The goal of the challenge is simple: The Flying Donkey should fly around Mount Kenya in under 24 hours, delivering and collecting 20 kilo payloads along the way, and first Flying Donkey to finish it, wins the prize. But what is the Flying Donkey in the first place? In the propositions of the challenge, it is defined as a ‘an unmanned cargo aircraft with a maximum takeoff weight of 60 kilograms (i.e. fixed wing, rotary or lighter than air aircraft)’.

Mount KEnya

Mount Kenya

Challenge itself is divided into four separate tracks to address the various issues and find the best solutions:

1. Technology (sense & avoid, GPS denied navigation, safety systems etc.)
2. Legal (regulation & certification, responsibility and liability etc.)
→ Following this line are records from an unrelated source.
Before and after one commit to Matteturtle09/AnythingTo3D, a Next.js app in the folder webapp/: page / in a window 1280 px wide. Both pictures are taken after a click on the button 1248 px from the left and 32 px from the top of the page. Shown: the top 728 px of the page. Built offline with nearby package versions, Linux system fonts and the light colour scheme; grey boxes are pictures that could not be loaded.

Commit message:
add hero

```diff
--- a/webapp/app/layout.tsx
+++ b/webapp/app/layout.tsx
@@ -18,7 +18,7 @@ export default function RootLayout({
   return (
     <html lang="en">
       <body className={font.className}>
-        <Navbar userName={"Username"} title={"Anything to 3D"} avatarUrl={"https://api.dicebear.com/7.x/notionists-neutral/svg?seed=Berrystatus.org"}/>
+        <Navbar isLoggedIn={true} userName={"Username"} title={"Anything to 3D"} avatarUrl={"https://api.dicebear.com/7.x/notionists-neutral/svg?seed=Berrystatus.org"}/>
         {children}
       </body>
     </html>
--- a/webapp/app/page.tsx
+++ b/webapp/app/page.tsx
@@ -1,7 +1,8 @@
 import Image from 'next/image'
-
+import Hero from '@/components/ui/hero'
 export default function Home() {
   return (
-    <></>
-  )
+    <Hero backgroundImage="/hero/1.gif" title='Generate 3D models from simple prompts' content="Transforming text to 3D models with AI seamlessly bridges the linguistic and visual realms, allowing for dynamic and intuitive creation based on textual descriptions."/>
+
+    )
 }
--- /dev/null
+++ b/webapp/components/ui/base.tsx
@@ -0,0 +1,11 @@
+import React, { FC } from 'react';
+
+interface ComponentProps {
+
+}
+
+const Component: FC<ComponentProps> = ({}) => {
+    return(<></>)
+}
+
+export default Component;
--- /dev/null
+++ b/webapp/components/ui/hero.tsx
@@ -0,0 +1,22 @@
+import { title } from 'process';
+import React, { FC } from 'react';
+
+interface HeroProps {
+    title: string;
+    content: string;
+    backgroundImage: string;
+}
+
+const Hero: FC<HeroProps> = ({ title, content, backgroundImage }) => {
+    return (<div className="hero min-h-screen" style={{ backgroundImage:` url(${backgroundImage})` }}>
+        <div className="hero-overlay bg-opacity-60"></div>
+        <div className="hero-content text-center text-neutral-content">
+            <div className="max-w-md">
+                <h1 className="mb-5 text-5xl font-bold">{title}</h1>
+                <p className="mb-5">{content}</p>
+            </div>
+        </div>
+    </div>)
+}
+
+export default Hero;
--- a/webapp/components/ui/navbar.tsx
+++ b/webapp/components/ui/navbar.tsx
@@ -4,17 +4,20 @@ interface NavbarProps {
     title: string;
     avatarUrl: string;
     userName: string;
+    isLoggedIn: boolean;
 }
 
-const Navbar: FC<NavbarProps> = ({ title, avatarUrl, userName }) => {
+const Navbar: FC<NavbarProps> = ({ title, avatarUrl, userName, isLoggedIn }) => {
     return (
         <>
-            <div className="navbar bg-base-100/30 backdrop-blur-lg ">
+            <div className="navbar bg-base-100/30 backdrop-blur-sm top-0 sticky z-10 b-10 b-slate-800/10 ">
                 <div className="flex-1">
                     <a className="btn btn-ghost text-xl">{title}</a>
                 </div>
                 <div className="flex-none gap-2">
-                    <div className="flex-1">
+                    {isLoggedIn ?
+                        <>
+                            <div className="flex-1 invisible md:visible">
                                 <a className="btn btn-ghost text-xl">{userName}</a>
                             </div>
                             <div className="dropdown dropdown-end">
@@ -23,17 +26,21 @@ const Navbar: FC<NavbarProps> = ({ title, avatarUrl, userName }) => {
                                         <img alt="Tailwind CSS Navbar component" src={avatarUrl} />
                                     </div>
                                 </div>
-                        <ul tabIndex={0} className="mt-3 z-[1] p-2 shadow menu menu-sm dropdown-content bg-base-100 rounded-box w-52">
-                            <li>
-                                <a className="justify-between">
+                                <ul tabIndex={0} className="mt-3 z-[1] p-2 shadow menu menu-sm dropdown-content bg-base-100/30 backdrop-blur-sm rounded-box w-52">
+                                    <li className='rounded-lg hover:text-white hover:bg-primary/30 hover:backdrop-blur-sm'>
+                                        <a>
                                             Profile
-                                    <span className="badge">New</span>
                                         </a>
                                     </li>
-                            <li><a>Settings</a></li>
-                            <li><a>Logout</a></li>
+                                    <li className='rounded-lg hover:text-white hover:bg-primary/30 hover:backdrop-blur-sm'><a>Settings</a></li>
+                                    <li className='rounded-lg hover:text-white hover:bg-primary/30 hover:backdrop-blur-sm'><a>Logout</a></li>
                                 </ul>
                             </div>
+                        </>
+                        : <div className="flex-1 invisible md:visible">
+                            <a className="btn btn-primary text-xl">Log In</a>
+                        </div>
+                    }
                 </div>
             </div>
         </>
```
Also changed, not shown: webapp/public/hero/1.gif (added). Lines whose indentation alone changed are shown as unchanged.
3. Logistics (ground handling, air operations, warehousing, operating costs)

4. Design (ground station, business plan competition, simulations etc.)

Starting in November 2014, number of events will be held in Africa in order to demonstrate progress in each track. Once all tracks have achieved their objectives, teams will be able to enter the Flying Donkey Challenge.

Organized by La Fondation Bundi and the Swiss National Centre of Competence for Research in Robotics (NCCR), supported by IBM research and Swiss World Cargo, The Flying Donkey Challenge is an exciting example of application of drones for the benefit of human kind.

Dronologista will keep an eager eye on this topic

More information: http://www.flyingdonkey.org/